And that’s fine for products that solve a problem.
But what about products and services that are educational, entertaining, or experiential in nature?
Take Angry Birds. Bejeweled. The Harry Potter franchise. Lady Gaga. What problem do they solve?
Boredom, maybe … and that’s a bit of a stretch.
I say the problem/solution paradigm just doesn’t work for aesthetic experiences.
Not every value proposition fits the problem/solution model. A dreary world it would be indeed if all of life were no more than the solving of problems.
What does this mean for founders?
If you’re doing a Lean Startup, and your product does solve a problem, then by all means do customer discovery before you build your MVP; do the Chapter 6 and Chapter 7 interviews out of Ash Maurya’s Running Lean.
But if your product is experiential, you pretty much have to build an MVP before you can have that conversation with a customer.
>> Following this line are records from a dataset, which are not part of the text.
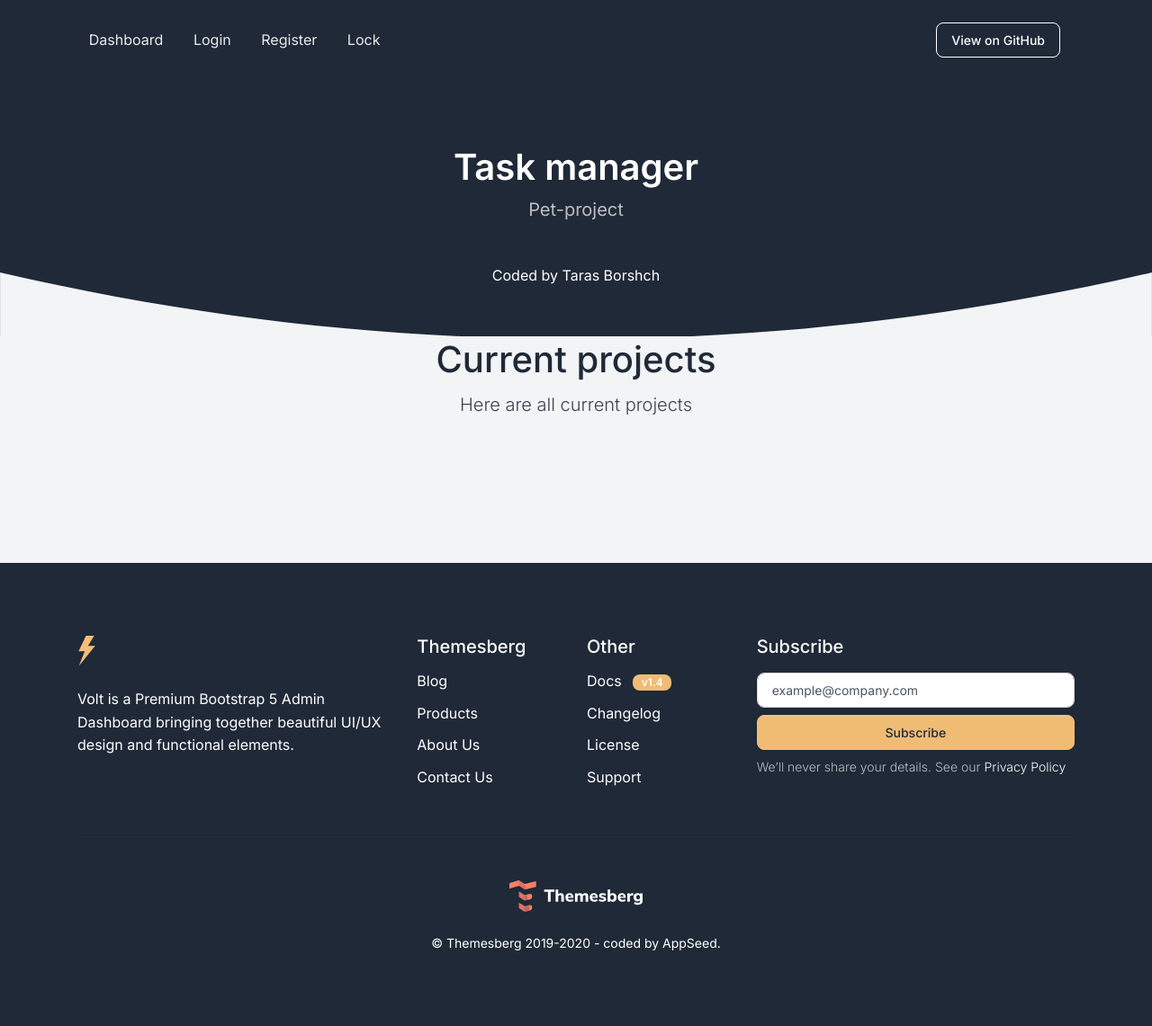
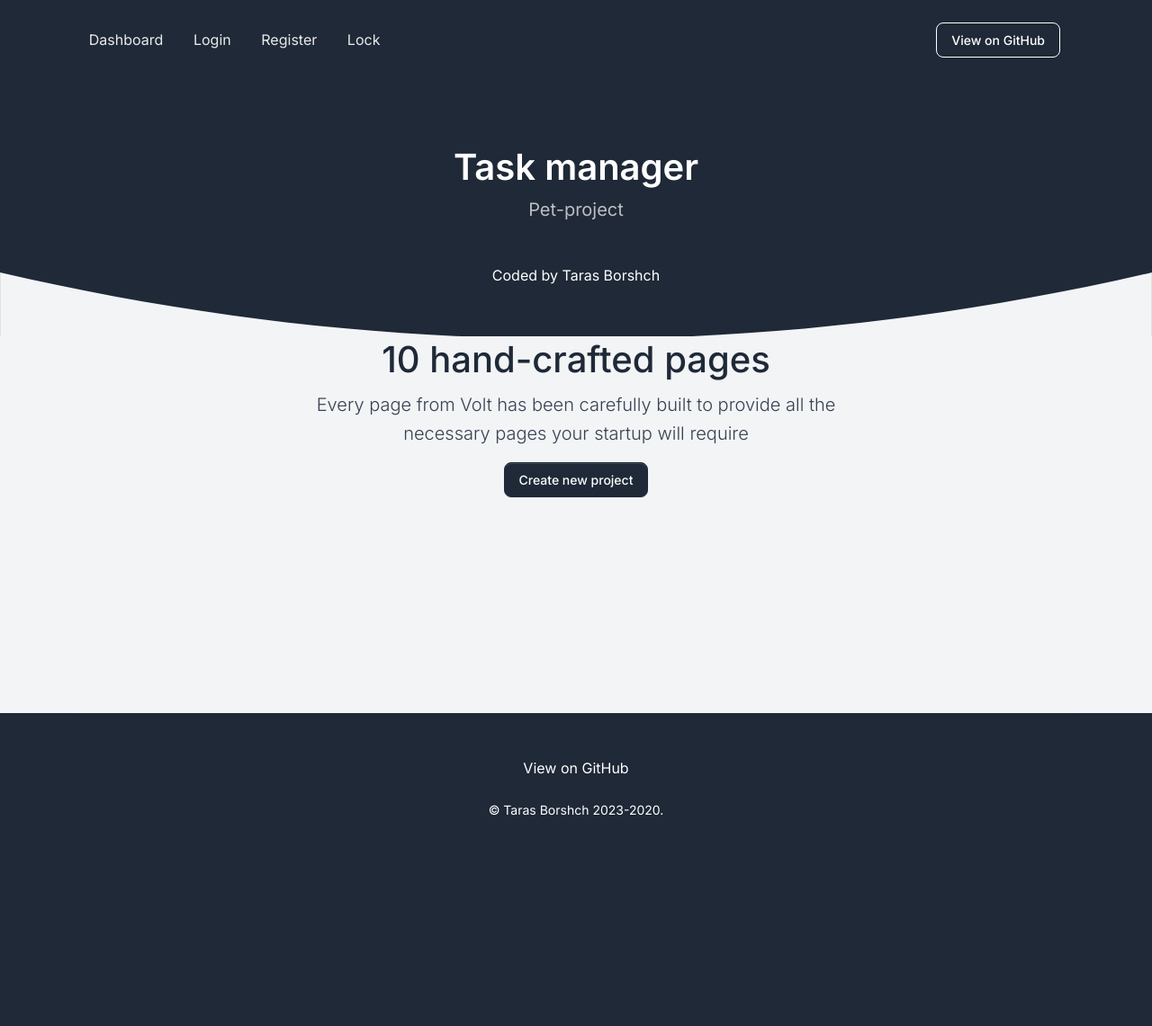
Before and after one commit to Barsh4ec/task-manager, a Django app: page / in a window 1280 px wide. Shown: the whole page at 90% size. After the commit the page ends 907 px from the top, so only its background shows below. Run offline with Django 4.2, Linux system fonts and the light colour scheme; data that the repository does not hold is empty; some libraries are stand-ins or nearby versions.

Commit message:
updated index page, task pages items display and deletion button for task points

```diff
--- a/task/urls.py
+++ b/task/urls.py
@@ -1,6 +1,14 @@
 from django.urls import path
 
-from .views import index, team_view, task_create_view, task_view, task_point_view, create_task_point_view
+from .views import (
+    index,
+    team_view,
+    task_create_view,
+    task_view,
+    task_point_view,
+    create_task_point_view,
+    delete_task_point_view
+)
 
 urlpatterns = [
     path("", index, name="index"),
@@ -17,6 +25,11 @@ urlpatterns = [
         create_task_point_view,
         name="create-task-point"
     ),
+    path(
+        "project/<int:project_pk>/team/<int:team_pk>/delete-task-point/<int:pk>/",
+        delete_task_point_view,
+        name="delete-task-point"
+    )
 
 ]
 
--- a/task/views.py
+++ b/task/views.py
@@ -112,3 +112,9 @@ def create_task_point_view(request, project_pk, team_pk, pk):
             task_point.task = task
             task_point.save()
     return redirect("task:task-list", project_pk=project_pk, team_pk=team_pk)
+
+
+def delete_task_point_view(request, project_pk, team_pk, pk):
+    point_to_delete = TaskPoint.objects.get(id=pk)
+    point_to_delete.delete()
+    return redirect("task:task-list", project_pk=project_pk, team_pk=team_pk)
--- a/templates/index.html
+++ b/templates/index.html
@@ -82,7 +82,6 @@
       </div>
       <div class="d-flex align-items-center ms-auto">
         <a href="https://github.com/Barsh4ec/task-manager"
-           target="_blank"
            class="btn btn-outline-white d-inline-flex align-items-center me-md-3">
           View on GitHub
         </a>
@@ -121,115 +120,50 @@
     <div class="container">
       <div class="row justify-content-center mb-5 mb-lg-6">
         <div class="col-12 text-center">
-          <h2 class="h1 px-lg-5">Current projects</h2>
-          <p class="lead px-lg-10">Here are all current projects</p>
+          <h2 class="h1 px-lg-5">10 hand-crafted pages</h2>
+          <p class="lead px-lg-10">Every page from Volt has been carefully built to provide all the necessary pages your
+            startup will require</p>
+          <a href="#" class="btn btn-primary">Create new project</a>
         </div>
       </div>
+      <div class="row mb-5">
         {% for project in projects %}
-      <div class="row mb-5">
           <div class="col-6 mb-5">
-          <a href="{% url "task:team-list" project_pk=project.id team_pk=project.teams.first.id %}" class="page-preview scale-up-2">
-            <img class="shadow-lg rounded scale" src="{{ project.image.url }}"
-                 alt="Dashboard page preview">
+            <a href="{% url "task:team-list" project_pk=project.id team_pk=project.teams.first.id %}"
+               class="page-preview scale-up-2">
+              <img class="shadow-lg rounded scale" src="{{ project.image.url }}" alt="{{ project.name }}">
               <div class="text-center show-on-hover rounded-bottom">
                 <h6 class="m-0 text-center d-inline-flex align-items-center text-white">{{ project.name }}
                   <svg class="icon icon-xs ms-1" fill="currentColor" viewBox="0 0 20 20"
                        xmlns="http://www.w3.org/2000/svg">
                     <path
                         d="M11 3a1 1 0 100 2h2.586l-6.293 6.293a1 1 0 101.414 1.414L15 6.414V9a1 1 0 102 0V4a1 1 0 00-1-1h-5z"></path>
-                  <path d="M5 5a2 2 0 00-2 2v8a2 2 0 002 2h8a2 2 0 002-2v-3a1 1 0 10-2 0v3H5V7h3a1 1 0 000-2H5z"></path>
+                    <path
+                        d="M5 5a2 2 0 00-2 2v8a2 2 0 002 2h8a2 2 0 002-2v-3a1 1 0 10-2 0v3H5V7h3a1 1 0 000-2H5z"></path>
                   </svg>
                 </h6>
               </div>
             </a>
           </div>
+        {% endfor %}
+
       </div>
-      {% endfor %}
     </div>
   </section>
 </main>
 
-<footer class="footer py-6 bg-gray-800 text-white">
+<footer class="footer py-0 bg-gray-800 text-white">
   <div class="container">
-    <div class="row">
-      <div class="col-md-4">
-        <img class="navbar-brand-dark mb-4" height="35" src="/static/assets/img/brand/light.svg" alt="Logo light">
-        <p>Volt is a Premium Bootstrap 5 Admin Dashboard bringing together beautiful UI/UX design and functional
-          elements.</p>
-        <ul class="social-buttons mb-5 mb-lg-0">
-          <li>
-            <a href="https://twitter.com/themesberg" aria-label="twitter social link" class="icon-white me-2">
-              <span class="fab fa-twitter"></span>
-            </a>
-          </li>
-          <li>
-            <a href="https://www.facebook.com/themesberg/" class="icon-white me-2" aria-label="facebook social link">
-              <span class="fab fa-facebook"></span>
-            </a>
-          </li>
-          <li>
-            <a href="https://github.com/themesberg" aria-label="github social link" class="icon-white me-2">
-              <span class="fab fa-github"></span>
-            </a>
-          </li>
-          <li>
-            <a href="https://dribbble.com/themesberg" class="icon-white" aria-label="dribbble social link">
-              <span class="fab fa-dribbble"></span>
-            </a>
-          </li>
-        </ul>
-      </div>
-      <div class="col-6 col-md-2 mb-5 mb-lg-0">
-        <span class="h5">Themesberg</span>
-        <ul class="links-vertical mt-2">
-          <li><a target="_blank" href="https://themesberg.com/blog">Blog</a></li>
-          <li><a target="_blank" href="https://themesberg.com/products">Products</a></li>
-          <li><a target="_blank" href="https://themesberg.com/about">About Us</a></li>
-          <li><a target="_blank" href="https://themesberg.com/contact">Contact Us</a></li>
-        </ul>
-      </div>
-      <div class="col-6 col-md-2 mb-5 mb-lg-0">
-        <span class="h5">Other</span>
-        <ul class="links-vertical mt-2">
-          <li><a href="https://themesberg.com/docs/volt-bootstrap-5-dashboard/getting-started/quick-start/"
-                 target="_blank">Docs
-            <span class="badge badge-sm bg-secondary text-dark ms-2">v1.4</span></a></li>
-          <li><a href="https://themesberg.com/docs/volt-bootstrap-5-dashboard/getting-started/changelog/"
-                 target="_blank">Changelog</a></li>
-          <li><a target="_blank" href="https://themesberg.com/licensing">License</a>
-          </li>
-          <li><a target="_blank" href="https://themesberg.com/contact">Support</a></li>
-        </ul>
-      </div>
-      <div class="col-12 col-md-4 mb-5 mb-lg-0">
-        <span class="h5 mb-3 d-block">Subscribe</span>
-        <form action="#">
-          <div class="form-row mb-2">
-            <div class="col-12">
-              <input type="email" class="form-control mb-2" placeholder="example@company.com" name="email"
-                     aria-label="Subscribe form" required>
-            </div>
-            <div class="col-12 d-grid">
-              <button type="submit" class="btn btn-secondary" data-loading-text="Sending">
-                <span>Subscribe</span>
-              </button>
-            </div>
-          </div>
-        </form>
-        <p class="text-muted font-small m-0">We’ll never share your details. See our <a class="text-white" href="#">Privacy
-          Policy</a></p>
-      </div>
-    </div>
+
     <hr class="bg-gray-700 my-5">
     <div class="row">
       <div class="col mb-md-0">
-        <a href="https://themesberg.com" target="_blank" class="d-flex justify-content-center">
-          <img src="/static/assets/img/themesberg-logo-alt.svg" height="35" class="mb-4" alt="Themesberg Logo">
+        <a href="https://github.com/Barsh4ec/task-manager" target="_blank" class="d-flex justify-content-center mb-4">
+          View on GitHub
         </a>
         <div class="d-flex text-center justify-content-center align-items-center" role="contentinfo">
           <p class="fw-normal font-small mb-0">
-            &copy; Themesberg 2019-<span class="current-year">2020</span> - coded by <a target="_blank"
-                                                                                        href="https://appseed.us">AppSeed</a>.
+            &copy; Taras Borshch 2023-<span class="current-year">2020</span>.
           </p>
         </div>
       </div>
```
Also changed, not shown: static/css/styles.css (added, +15 -0 lines), task/templatetags/app_tags.py (added, +12 -0 lines), templates/includes/modal_task_point_create.html (added, +36 -0 lines), templates/includes/modal_task_point_delete.html (added, +35 -0 lines), templates/task_list.html (+48 -49 lines), templates/teams_list.html (+26 -11 lines), static/assets/img/themesberg-logo-alt.svg, task/templatetags/__init__.py (added), templates/base.html (line endings or trailing spaces). Lines whose indentation alone changed are shown as unchanged.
You put it in front of them, and their eyes light up, and they say, “aha, now I get it!”
With TV shows, it’s a pilot.
With books, it’s an outline and a sample chapter.
With apps, it’s a free beta.
What’s your MVP?